The preparatory camps are over, prayers have been offered, the jet lag is wearing off and only a day separates Indian Grandmaster siblings R Vaishali and R Praggnanandhaa and the biggest tournament of their young careers so far. The Candidates in Toronto that will decide the challenger to the world chess champion will have their first rounds played out on April 4 (midnight IST). The first-ever brother-sister duo in the tournament’s history is psyching themselves to summon their optimal states of mind. The siblings – aged 22 and 18 – arrived in Toronto a couple of days ago and have each other’s back for last-minute pep chats and what-have-yous.

Indian Grandmaster R Praggnanandhaa during Tata Steel Chess India Rapid & Blitz Tournament 2023, in Kolkata. (PTI)(HT_PRINT)

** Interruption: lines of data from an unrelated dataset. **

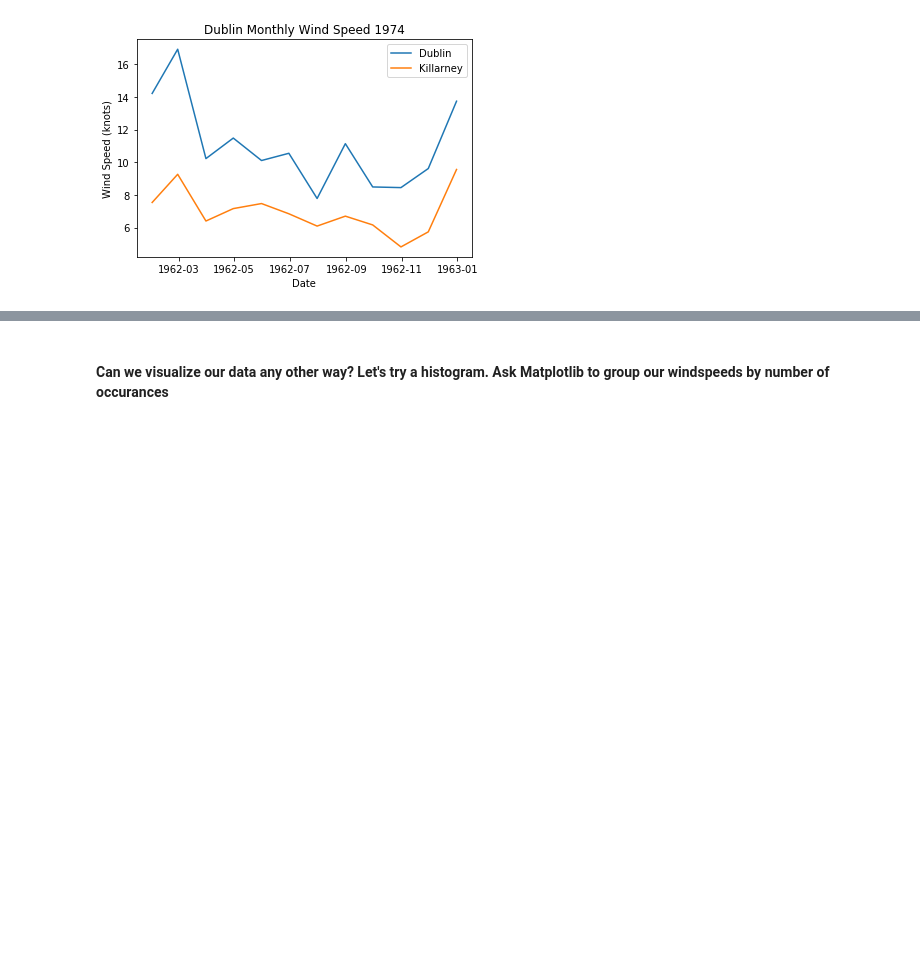
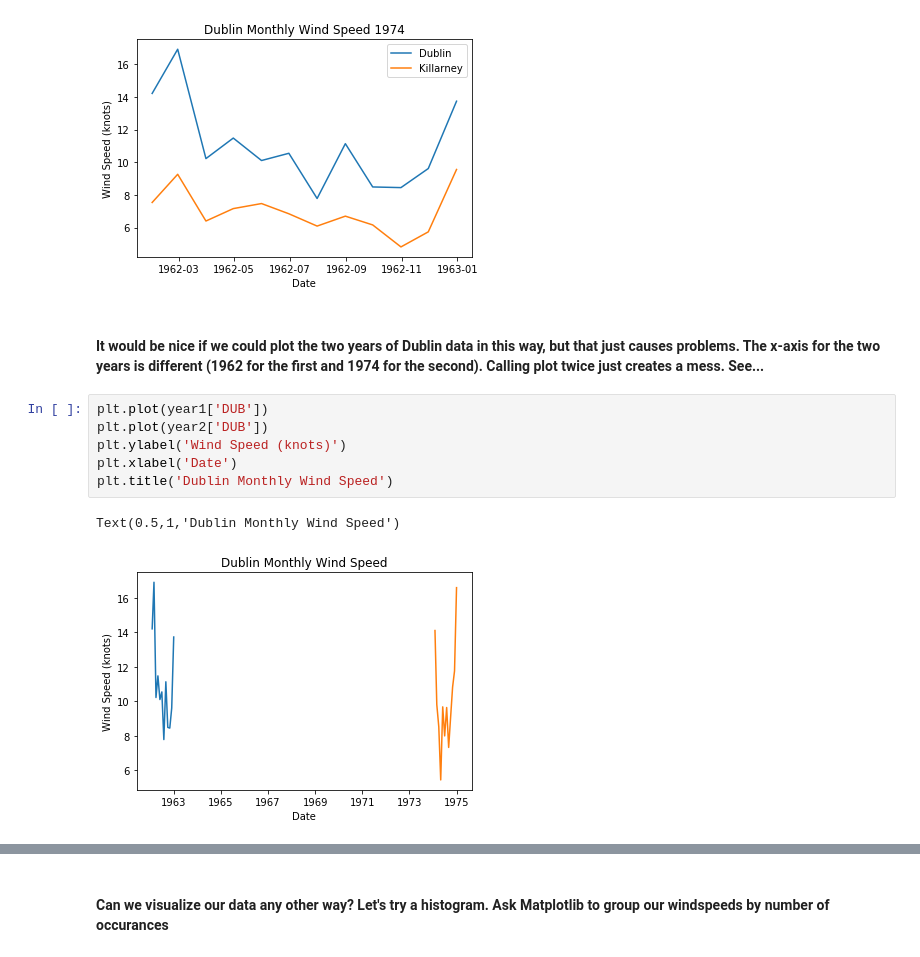
Before and after one commit to narock/scientific_computing_course, a Jupyter notebook: 02_Libraries/ipynb/04_Pandas_Wind.ipynb, the cells around one changed output, grey strips where cells are left out. Drawn from its saved outputs; the diff is of its cells as text; blank space fills up the shorter version.

```diff
--- a/02_Libraries/ipynb/04_Pandas_Wind.ipynb
+++ b/02_Libraries/ipynb/04_Pandas_Wind.ipynb
@@ -260,3 +260,14 @@ plt.legend(['Dublin','Killarney'])
 # %% [output]
 <matplotlib.legend.Legend at 0x...>
 [figure]
+# %% [markdown]
+#### It would be nice if we could plot the two years of Dublin data in this way, but that just causes problems. The x-axis for the two years is different (1962 for the first and 1974 for the second). Calling plot twice just creates a mess. See...
+# %%
+plt.plot(year1['DUB'])
+plt.plot(year2['DUB'])
+plt.ylabel('Wind Speed (knots)')
+plt.xlabel('Date')
+plt.title('Dublin Monthly Wind Speed')
+# %% [output]
+Text(0.5,1,'Dublin Monthly Wind Speed')
+[figure, added]
```
Also changed, not shown: parts of 2 cells of this notebook, 9 other files.
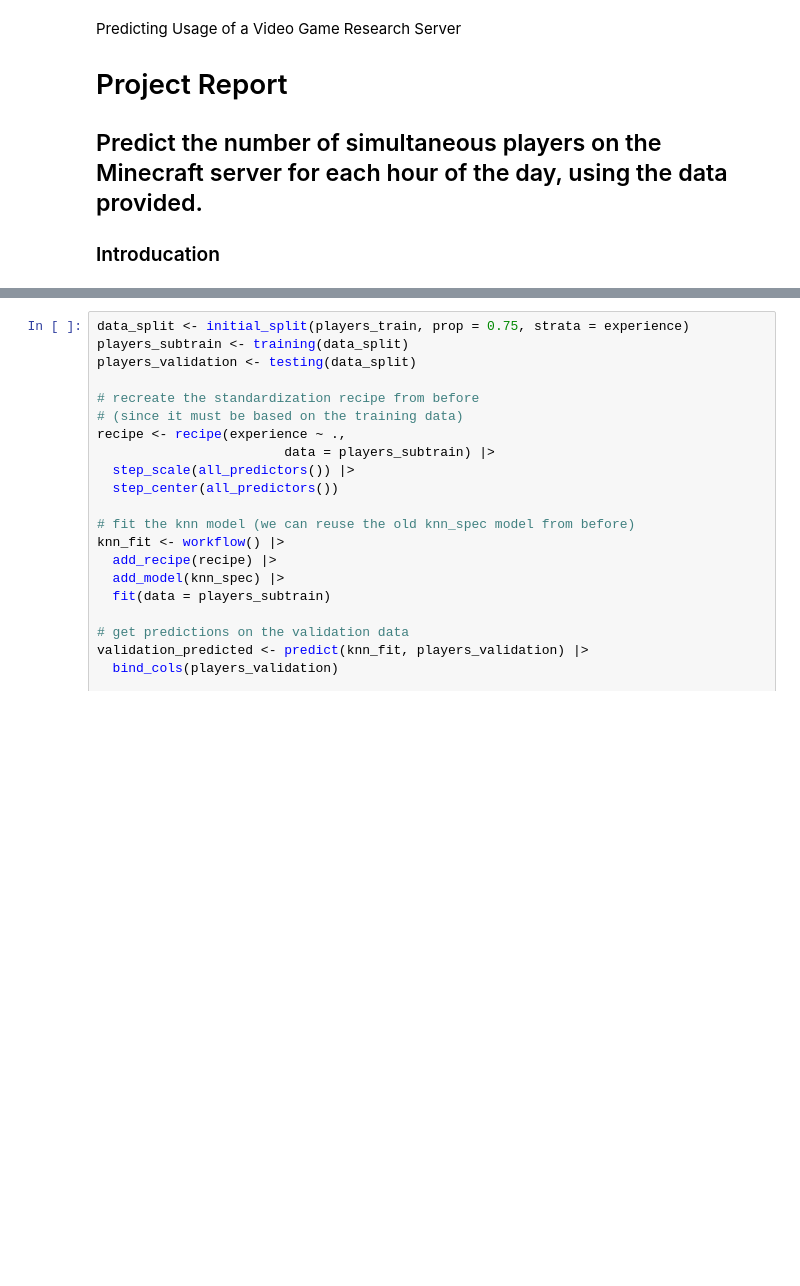
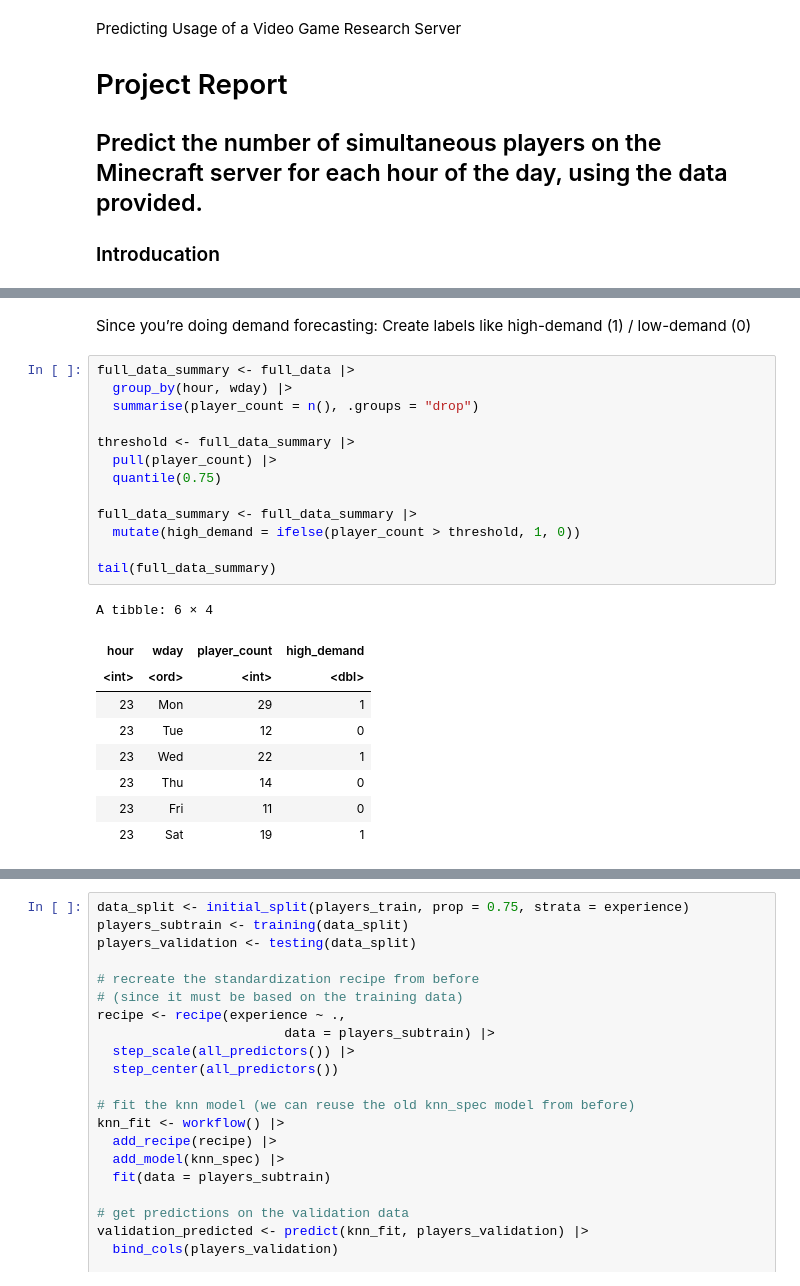
Before and after one commit to ramoladeepika/Ramola_DSCI_100_project_2025, a Jupyter notebook: Dsci_100_project_code.ipynb, the cells around one changed output, grey strips where cells are left out. Cells and saved outputs as stored; diff of their text form; blank space fills up the shorter version.

```diff
--- a/Dsci_100_project_code.ipynb
+++ b/Dsci_100_project_code.ipynb
@@ -145,0 +141,26 @@ players_test_predictions |> pull(experience) |> levels()
+# %% [markdown]
+Since you’re doing demand forecasting:
+Create labels like high-demand (1) / low-demand (0)
+# %%
+full_data_summary <- full_data |>
+  group_by(hour, wday) |>
+  summarise(player_count = n(), .groups = "drop")
+
+threshold <- full_data_summary |>
+  pull(player_count) |>
+  quantile(0.75)
+
+full_data_summary <- full_data_summary |>
+  mutate(high_demand = ifelse(player_count > threshold, 1, 0))
+
+tail(full_data_summary)
+# %% [output]
+A tibble: 6 × 4
+| hour | wday | player_count | high_demand |
+| <int> | <ord> | <int> | <dbl> |
+| 23 | Mon | 29 | 1 |
+| 23 | Tue | 12 | 0 |
+| 23 | Wed | 22 | 1 |
+| 23 | Thu | 14 | 0 |
+| 23 | Fri | 11 | 0 |
+| 23 | Sat | 19 | 1 |
```
Also changed, not shown: parts of 25 cells of this notebook.
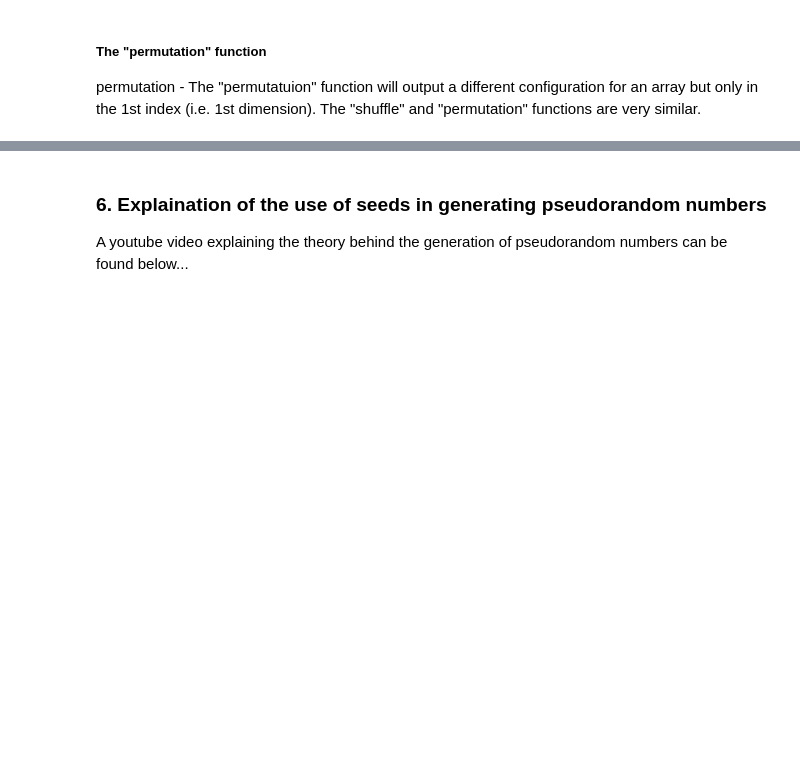
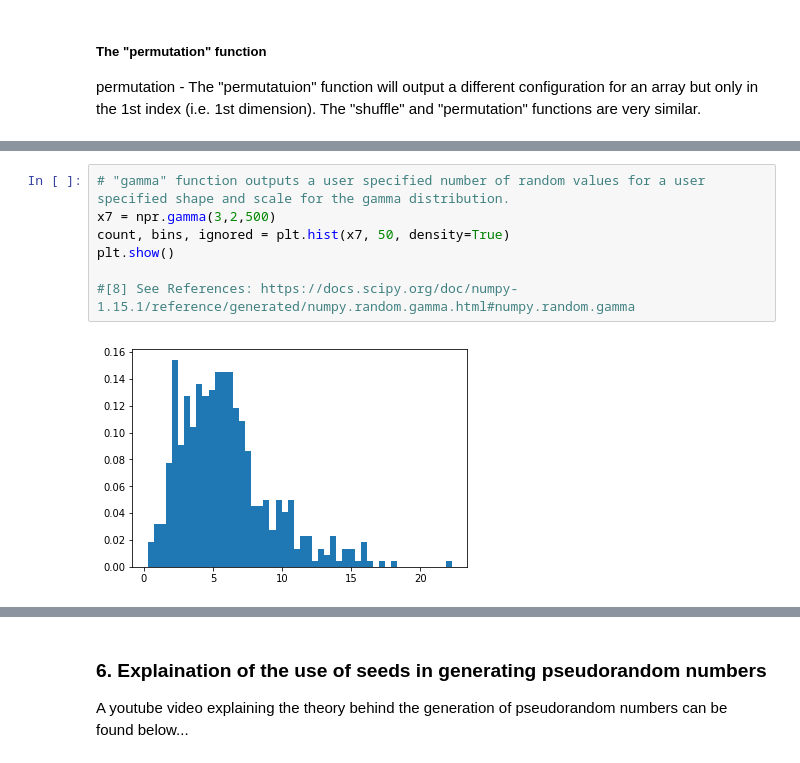
Before and after one commit to G00364756/52465---Programming-for-Data-Analysis---Assignments, a Jupyter notebook: Numpy Investigation.ipynb, the cells around one changed output, grey strips where cells are left out. Cells and saved outputs as stored; diff of their text form; blank space fills up the shorter version.

```diff
--- a/Numpy Investigation.ipynb
+++ b/Numpy Investigation.ipynb
@@ -230,0 +267,9 @@ The 5 distributions selected for demonstration are:
+# %%
+# "gamma" function outputs a user specified number of random values for a user specified shape and scale for the gamma distribution.
+x7 = npr.gamma(3,2,500)
+count, bins, ignored = plt.hist(x7, 50, density=True)
+plt.show()
+
+#[8] See References: https://docs.scipy.org/doc/numpy-1.15.1/reference/generated/numpy.random.gamma.html#numpy.random.gamma
+# %% [output]
+[figure, added]
```
Also changed, not shown: parts of 26 cells of this notebook.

“It’s a good opportunity for me…If I win it will be very good. I’ll give it my best and if a great result comes, I’ll take it,” said Praggnanandhaa, “But it’s not something I should chase right now. I’m trying to treat it as just another tournament and play. I don’t feel like I’m under pressure, even if things don’t go well.”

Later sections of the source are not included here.